Academics at the London School of Economics want to ‘revolutionise how we think about human priorities’ after conducting research which found that factors such as mental health and failed relationships play a greater role in human unhappiness than economic issues.
The research, entitled ‘the origins of happiness’, revealed that by eliminating depression and anxiety, human misery would be reduced by almost 20% compared to the 5% reduction that eliminating poverty would produce.
Lord Richard Layard, who led the research – which looked at the most effective ways to promote wellbeing and reduce misery – commented: ‘the evidence shows that the things that matter most for our happiness and for our misery are our social relationships and our mental and physical health.’
On the basis of the research, which is categorised as the “new burgeoning science of ‘subjective wellbeing’”, the group wants to instigate a change in thinking from the very top. They want governments to prioritise wellbeing and use this world-leading study to provide grounds to measure it. And they want that to happen immediately, given that mental health is now proven to be such an overarching factor in unhappiness.
Why a change in mindset is needed
For decades the emphasis has been placed on successfully tackling economic issues such as education and poverty – and issues such as those, as important as they are, rank lower in determining people’s happiness, according to the research. Over the past forty years, enjoyment levels have stayed the same in Australia, Germany, the US and the UK despite the standards of living increasing.

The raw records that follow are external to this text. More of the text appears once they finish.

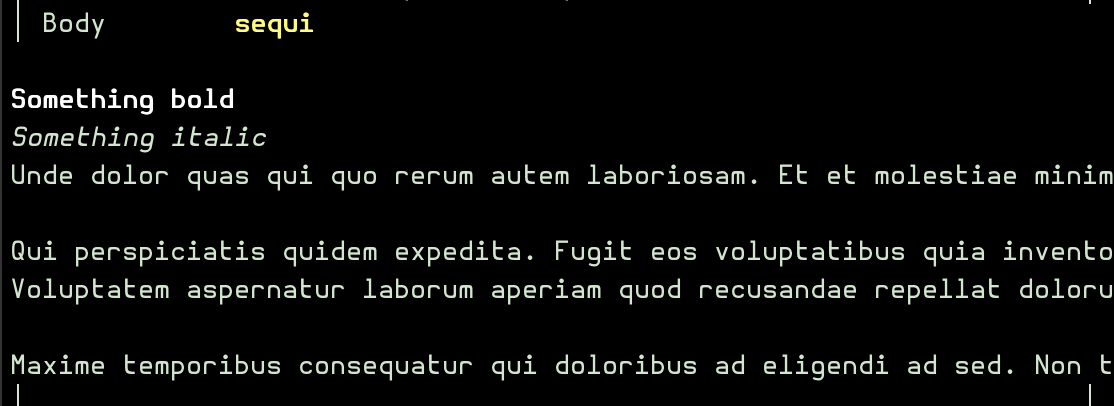
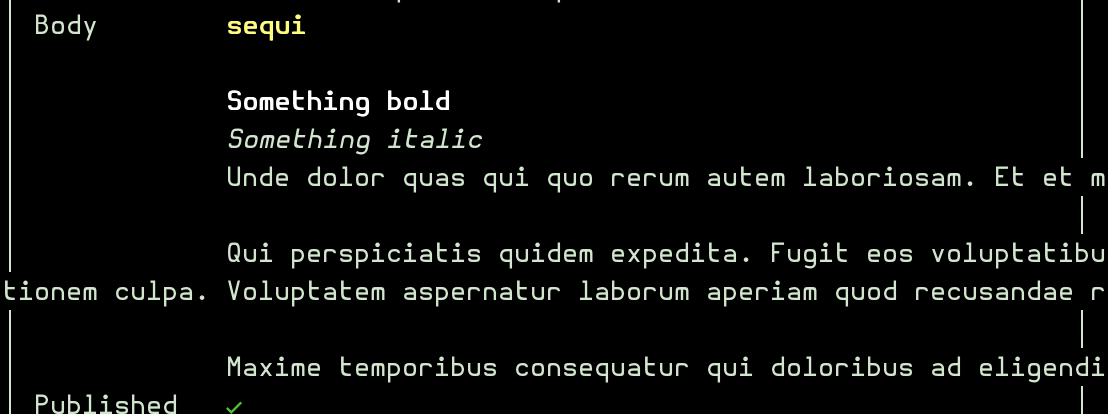
Update docs

diff --git a/docs/RELATIONSHIPS.md b/docs/RELATIONSHIPS.md
@@ -1,0 +1,79 @@
+# Relationships
+
+All relation types use the signature `Relation::make(string $label, string $resourceClass)` or `Relation::make(string $label, string $name, string $resourceClass)` where `$label` is the display name, `$name` is the optional relationship method name on the model, and `$resourceClass` is the related resource class. If `$name` is omitted, it will be automatically derived from the label.
+
+## Screenshots
+
+<a href="../img/relationships-screen.png"><img src="../img/relationships-screen.png" alt="Relationships screen" width="600" /></a>
+
+<a href="../img/belongs-to-relationships-in-detail-screen.png"><img src="../img/belongs-to-relationships-in-detail-screen.png" alt="BelongsTo relationships in detail screen" width="600" /></a>
+
+## Fillable (appear in create/edit forms)
+
+- `BelongsTo::make('User', UserResource::class)` or `BelongsTo::make('User', 'user', UserResource::class)` — Belongs to relationship
+  - `->displayField('name')` — Column used to display/search options
+  - `->required()` — Require a selection (default: optional with a "— None —" option)
+  - Uses inline search for large datasets
+
+- `MorphTo::make('Commentable', 'commentable', [PostResource::class])` — Polymorphic BelongsTo
+  - `->displayField('title')` — Column used to display/search options
+  - `->resources([…])` — Acceptable target resource classes
+  - `->required()` — Require a selection
+
+## Inline (displayed in the main detail box)
+
+- `HasOne::make('Profile', ProfileResource::class)` or `HasOne::make('Profile', 'profile', ProfileResource::class)` — Has one relationship
+  - Displayed inline in the detail view
+
+- `MorphOne::make('Profile', ProfileResource::class)` or `MorphOne::make('Profile', 'profile', ProfileResource::class)` — Polymorphic Has one relationship
+  - Displayed inline in the detail view
+
+## Tabular (displayed as paginated sub-tables below the main box)
+
+- `HasMany::make('Posts', PostResource::class)` or `HasMany::make('Posts', 'posts', PostResource::class)` — Has many relationship
+  - Displayed as a paginated sub-table in the detail view
+
+- `HasManyThrough::make('Posts', PostResource::class)` or `HasManyThrough::make('Posts', 'posts', PostResource::class)` — Has many through relationship
+  - Displayed as a paginated sub-table in the detail view
+
+- `BelongsToMany::make('Roles', RoleResource::class)` or `BelongsToMany::make('Roles', 'roles', RoleResource::class)` — Belongs to many relationship
+  - Displayed as a paginated sub-table in the detail view
+  - Pivot column can be accessed via `pivot.column_name` in `tableColumns()`
+
+- `MorphMany::make('Comments', CommentResource::class)` or `MorphMany::make('Comments', 'comments', CommentResource::class)` — Polymorphic Has many relationship
+  - Displayed as a paginated sub-table in the detail view
+
+- `MorphToMany::make('Tags', TagResource::class)` or `MorphToMany::make('Tags', 'tags', TagResource::class)` — Polymorphic many to many relationship
+  - Displayed as a paginated sub-table in the detail view
+  - Pivot column can be accessed via `pivot.column_name` in `tableColumns()`
+
+- `MorphedByMany::make('Teams', TeamResource::class)` or `MorphedByMany::make('Teams', 'teams', TeamResource::class)` — Inverse polymorphic many to many relationship
+  - Displayed as a paginated sub-table in the detail view
+
+## Relationship Columns in tableColumns()
+
+Use dot notation in `tableColumns()` to display columns from related models in the list view. Relationships are automatically eager-loaded so no N+1 queries occur.
+
+```php
+class PostResource extends Resource
+{
+    protected static string $model = \App\Models\Post::class;
+
+    public static function fields(): array
+    {
+        return [
+            Text::make('Title')->required(),
+            BelongsTo::make('User', 'user', UserResource::class)->displayField('name'),
+        ];
+    }
+
+    public static function tableColumns(): array
+    {
+        return ['id', 'title', 'user.name', 'user.email', 'created_at'];
+    }
+}
+```
+
+Column headers render with arrows: `user.name` becomes `User → Name`. Values are resolved through the Eloquent relationship at render time. Dot-notation columns are excluded from sorting since they can't be used in a simple `ORDER BY`.
+
+[← Back to README](../README.md)

diff --git a/docs/FIELDS.md b/docs/FIELDS.md
@@ -38,8 +38,6 @@ These methods are available on every field type:
 - `Textarea::make('Content')` or `Textarea::make('Content', 'content')` — Multi-line text input
   - `->markdown()` — Render content as Markdown in the detail view (requires `league/commonmark`)
 
-<a href="../img/markdown-in-detail-screen.png"><img src="../img/markdown-in-detail-screen.png" alt="Markdown in detail screen" width="600" /></a>
-
   - `->required()`, `->nullable()`, `->default()`, `->rules()`
 
 - `Json::make('Config')` or `Json::make('Config', 'config')` — JSON textarea input
@@ -47,55 +45,13 @@ These methods are available on every field type:
   - Validated as valid JSON on input
   - `->required()`, `->nullable()`, `->default()`, `->rules()`
 
+<a href="../img/markdown-in-detail-screen.png"><img src="../img/markdown-in-detail-screen.png" alt="Markdown in detail screen" width="600" /></a>
+
+<a href="../img/json-in-detail-screen.png"><img src="../img/json-in-detail-screen.png" alt="JSON in detail screen" width="600" /></a>
+
 ## Relations
 
-<a href="../img/relationships-screen.png"><img src="../img/relationships-screen.png" alt="Relationships screen" width="600" /></a>
-
-All relation types use the signature `Relation::make(string $label, string $resourceClass)` or `Relation::make(string $label, string $name, string $resourceClass)` where `$label` is the display name, `$name` is the optional relationship method name on the model, and `$resourceClass` is the related resource class. If `$name` is omitted, it will be automatically derived from the label.
-
-### Fillable (appear in create/edit forms)
-
-- `BelongsTo::make('User', UserResource::class)` or `BelongsTo::make('User', 'user', UserResource::class)` — Belongs to relationship
-  - `->displayField('name')` — Column used to display/search options
-  - `->required()` — Require a selection (default: optional with a "— None —" option)
-  - Uses inline search for large datasets
-
-<a href="../img/belongs-to-relationships-in-detail-screen.png"><img src="../img/belongs-to-relationships-in-detail-screen.png" alt="BelongsTo relationships in detail screen" width="600" /></a>
-
-- `MorphTo::make('Commentable', 'commentable', [PostResource::class])` — Polymorphic BelongsTo
-  - `->displayField('title')` — Column used to display/search options
-  - `->resources([…])` — Acceptable target resource classes
-  - `->required()` — Require a selection
-
-### Inline (displayed in the main detail box)
-
-- `HasOne::make('Profile', ProfileResource::class)` or `HasOne::make('Profile', 'profile', ProfileResource::class)` — Has one relationship
-  - Displayed inline in the detail view
-
-- `MorphOne::make('Profile', ProfileResource::class)` or `MorphOne::make('Profile', 'profile', ProfileResource::class)` — Polymorphic Has one relationship
-  - Displayed inline in the detail view
-
-### Tabular (displayed as paginated sub-tables below the main box)
-
-- `HasMany::make('Posts', PostResource::class)` or `HasMany::make('Posts', 'posts', PostResource::class)` — Has many relationship
-  - Displayed as a paginated sub-table in the detail view
-
-- `HasManyThrough::make('Posts', PostResource::class)` or `HasManyThrough::make('Posts', 'posts', PostResource::class)` — Has many through relationship
-  - Displayed as a paginated sub-table in the detail view
-
-- `BelongsToMany::make('Roles', RoleResource::class)` or `BelongsToMany::make('Roles', 'roles', RoleResource::class)` — Belongs to many relationship
-  - Displayed as a paginated sub-table in the detail view
-  - Pivot column can be accessed via `pivot.column_name` in `tableColumns()`
-
-- `MorphMany::make('Comments', CommentResource::class)` or `MorphMany::make('Comments', 'comments', CommentResource::class)` — Polymorphic Has many relationship
-  - Displayed as a paginated sub-table in the detail view
-
-- `MorphToMany::make('Tags', TagResource::class)` or `MorphToMany::make('Tags', 'tags', TagResource::class)` — Polymorphic many to many relationship
-  - Displayed as a paginated sub-table in the detail view
-  - Pivot column can be accessed via `pivot.column_name` in `tableColumns()`
-
-- `MorphedByMany::make('Teams', TeamResource::class)` or `MorphedByMany::make('Teams', 'teams', TeamResource::class)` — Inverse polymorphic many to many relationship
-  - Displayed as a paginated sub-table in the detail view
+See [RELATIONSHIPS.md](RELATIONSHIPS.md) for relation field types (BelongsTo, HasMany, MorphTo, etc.).
 
 ## Field Validation
 

diff --git a/docs/RESOURCES.md b/docs/RESOURCES.md
@@ -59,29 +59,7 @@ class UserResource extends Resource
 
 ### Relationship Columns
 
-Use dot notation in `tableColumns()` to display columns from related models in the list view. Relationships are automatically eager-loaded so no N+1 queries occur.
-
-```php
-class PostResource extends Resource
-{
-    protected static string $model = \App\Models\Post::class;
-
-    public static function fields(): array
-    {
-        return [
-            Text::make('Title')->required(),
-            BelongsTo::make('User', 'user', UserResource::class)->displayField('name'),
-        ];
-    }
-
-    public static function tableColumns(): array
-    {
-        return ['id', 'title', 'user.name', 'user.email', 'created_at'];
-    }
-}
-```
-
-Column headers render with arrows: `user.name` becomes `User → Name`. Values are resolved through the Eloquent relationship at render time. Dot-notation columns are excluded from sorting since they can't be used in a simple `ORDER BY`.
+Use dot notation in `tableColumns()` to display columns from related models in the list view. See [RELATIONSHIPS.md](RELATIONSHIPS.md) for details and examples.
 
 ### Soft Deletes
 

diff --git a/README.md b/README.md
@@ -95,7 +95,11 @@ See [docs/RESOURCES.md](docs/RESOURCES.md) for creating resources, the generated
 
 ## Fields
 
-See [docs/FIELDS.md](docs/FIELDS.md) for all field types, relations, and options.
+See [docs/FIELDS.md](docs/FIELDS.md) for all scalar field types and options.
+
+## Relationships
+
+See [docs/RELATIONSHIPS.md](docs/RELATIONSHIPS.md) for relation field types (BelongsTo, HasMany, MorphTo, etc.) and displaying relationship columns in the list view.
 
 ## Search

According to the academics, problems such as domestic violence, alcoholism, depression and anxiety conditions, exam-induced mental health conditions and isolation should take a place at the top of agendas and policy-making. And governments should switch to measuring the success of their term in office on wellbeing benchmarks, with Layard going as far as demanding that the state take on a new role: wellbeing creation instead of wealth creation.